◆ **Available data**
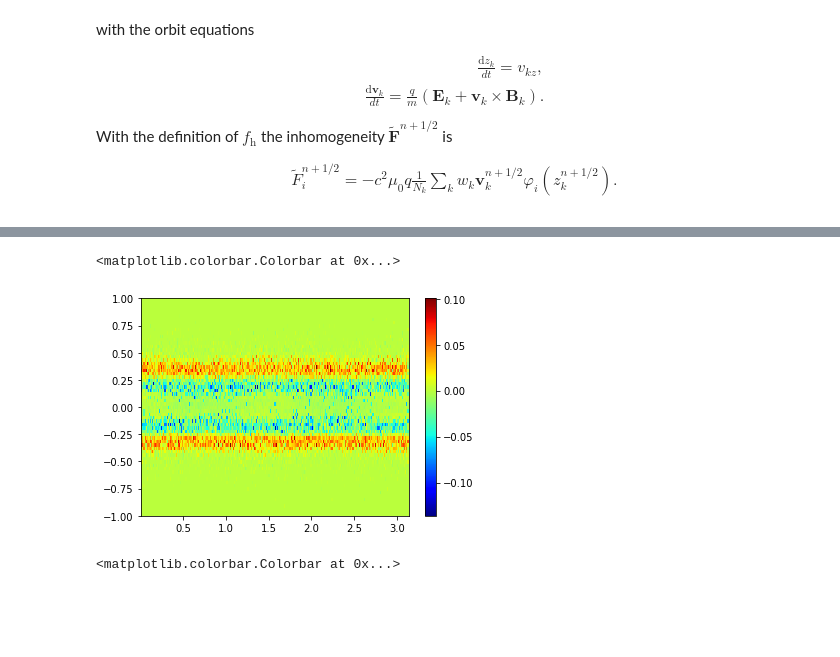
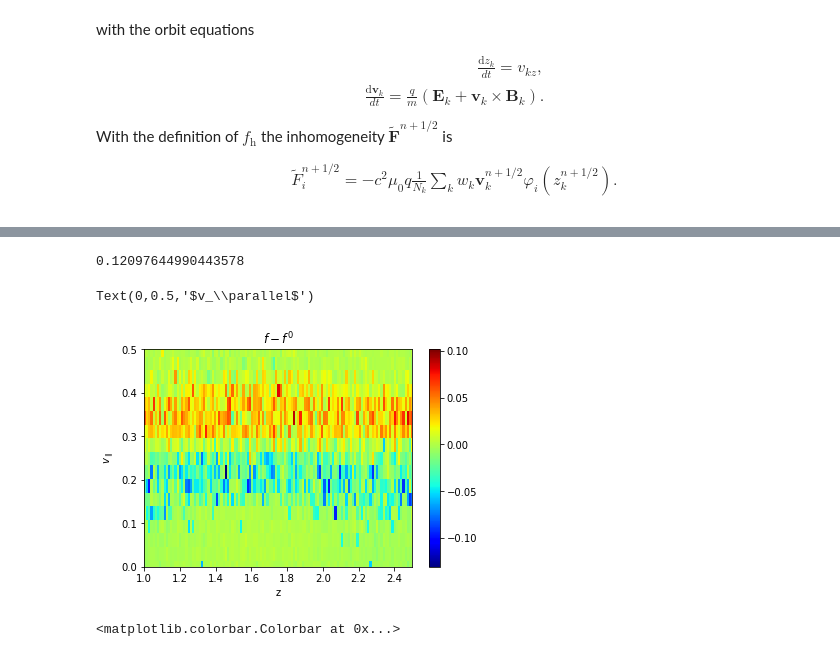
Before and after one commit to ratnania/mhd, a Jupyter notebook: 02_HybridModelling/01_Electron_Hybrid_Code.ipynb, the cells around one changed output, grey strips where cells are left out. Drawn from its saved outputs; the diff is of its cells as text; code cells hidden in the pictures; blank space fills up the shorter version.

```diff
--- a/02_HybridModelling/01_Electron_Hybrid_Code.ipynb
+++ b/02_HybridModelling/01_Electron_Hybrid_Code.ipynb
@@ -584,3 +591,7 @@ plt.semilogy(test)
+# %%
+Eh_eq
+# %% [output]
+0.12097644990443578
 # %%
 # plot distribution function
 Nbin = 256
@@ -628,11 +639,15 @@ fdensv = fdensv/(Np*dv_bin*dv_bin_perp) + 0*fh0(0, VVperp/np.sqrt(2), VVperp/np.
 # ...
 # %%
 plt.pcolor(ZZ, VV, fdens, cmap = 'jet')
-plt.ylim((-1,1))
+plt.ylim((0.0,0.5))
+plt.xlim((1.0,2.5))
 plt.colorbar()
+plt.title('$f-f^0$')
+plt.xlabel('z')
+plt.ylabel('$v_\parallel$')
 # %% [output]
-<matplotlib.colorbar.Colorbar at 0x...>
+Text(0,0.5,'$v_\\parallel$')
-[figure, old version]
+[figure, new version]
 # %%
 plt.pcolor(VVpar, VVperp, fdensv, cmap = 'jet')
 plt.xlim((-1,1))
```
Also changed, not shown: parts of 5 cells of this notebook, 5 other files.
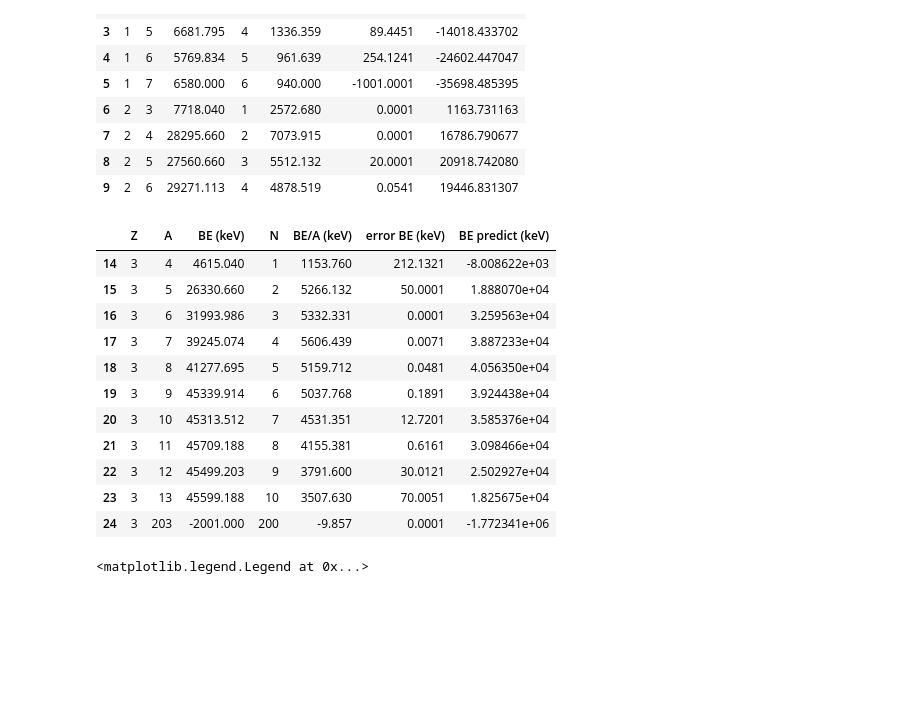
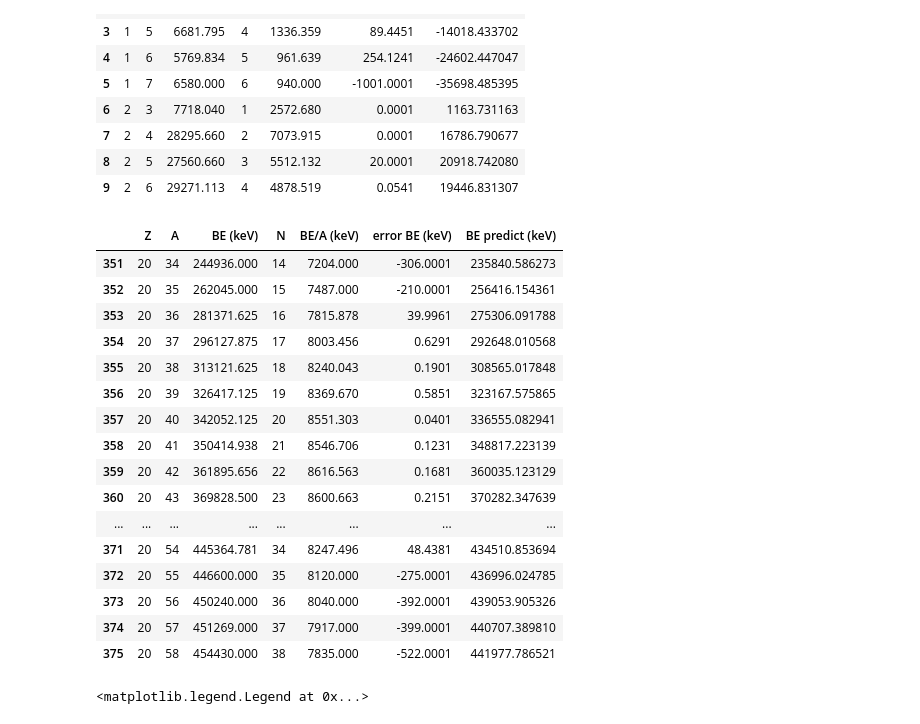
Before and after one commit to davis9ja/phy_981_nuclear_structure, a Jupyter notebook: hw01/hw01.ipynb, the cells around one changed output. Cells and saved outputs as stored; diff of their text form; code cells hidden in the pictures; blank space fills up the shorter version.

```diff
--- a/hw01/hw01.ipynb
+++ b/hw01/hw01.ipynb
@@ -51,21 +51,26 @@ binding_df.head(10)
 | 9 | 2 | 6 | 29271.113 | 4 | 4878.519 | 0.0541 | 19446.831307 |
 # %%
 # get the calcium isotopes in the data table
-calcium_iso = binding_df[binding_df['Z'] == 3]
+calcium_iso = binding_df[binding_df['Z'] == 20]
 calcium_iso
 # %% [output]
 |  | Z | A | BE (keV) | N | BE/A (keV) | error BE (keV) | BE predict (keV) |
-| 14 | 3 | 4 | 4615.040 | 1 | 1153.760 | 212.1321 | -8.008622e+03 |
-| 15 | 3 | 5 | 26330.660 | 2 | 5266.132 | 50.0001 | 1.888070e+04 |
-| 16 | 3 | 6 | 31993.986 | 3 | 5332.331 | 0.0001 | 3.259563e+04 |
-| 17 | 3 | 7 | 39245.074 | 4 | 5606.439 | 0.0071 | 3.887233e+04 |
-| 18 | 3 | 8 | 41277.695 | 5 | 5159.712 | 0.0481 | 4.056350e+04 |
-| 19 | 3 | 9 | 45339.914 | 6 | 5037.768 | 0.1891 | 3.924438e+04 |
-| 20 | 3 | 10 | 45313.512 | 7 | 4531.351 | 12.7201 | 3.585376e+04 |
-| 21 | 3 | 11 | 45709.188 | 8 | 4155.381 | 0.6161 | 3.098466e+04 |
-| 22 | 3 | 12 | 45499.203 | 9 | 3791.600 | 30.0121 | 2.502927e+04 |
-| 23 | 3 | 13 | 45599.188 | 10 | 3507.630 | 70.0051 | 1.825675e+04 |
-| 24 | 3 | 203 | -2001.000 | 200 | -9.857 | 0.0001 | -1.772341e+06 |
+| 351 | 20 | 34 | 244936.000 | 14 | 7204.000 | -306.0001 | 235840.586273 |
+| 352 | 20 | 35 | 262045.000 | 15 | 7487.000 | -210.0001 | 256416.154361 |
+| 353 | 20 | 36 | 281371.625 | 16 | 7815.878 | 39.9961 | 275306.091788 |
+| 354 | 20 | 37 | 296127.875 | 17 | 8003.456 | 0.6291 | 292648.010568 |
+| 355 | 20 | 38 | 313121.625 | 18 | 8240.043 | 0.1901 | 308565.017848 |
+| 356 | 20 | 39 | 326417.125 | 19 | 8369.670 | 0.5851 | 323167.575865 |
+| 357 | 20 | 40 | 342052.125 | 20 | 8551.303 | 0.0401 | 336555.082941 |
+| 358 | 20 | 41 | 350414.938 | 21 | 8546.706 | 0.1231 | 348817.223139 |
+| 359 | 20 | 42 | 361895.656 | 22 | 8616.563 | 0.1681 | 360035.123129 |
+| 360 | 20 | 43 | 369828.500 | 23 | 8600.663 | 0.2151 | 370282.347639 |
+| ... | ... | ... | ... | ... | ... | ... | ... |
+| 371 | 20 | 54 | 445364.781 | 34 | 8247.496 | 48.4381 | 434510.853694 |
+| 372 | 20 | 55 | 446600.000 | 35 | 8120.000 | -275.0001 | 436996.024785 |
+| 373 | 20 | 56 | 450240.000 | 36 | 8040.000 | -392.0001 | 439053.905326 |
+| 374 | 20 | 57 | 451269.000 | 37 | 7917.000 | -399.0001 | 440707.389810 |
+| 375 | 20 | 58 | 454430.000 | 38 | 7835.000 | -522.0001 | 441977.786521 |
 # %%
 fig = plt.figure(figsize=(16,8))
 
```
Also changed, not shown: parts of 6 cells of this notebook.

◆ **What to work on**
Your answer should be every line from the material above in which the word "figure" appears.

◆ **Task response**
-[figure, old version]
+[figure, new version]
 fig = plt.figure(figsize=(16,8))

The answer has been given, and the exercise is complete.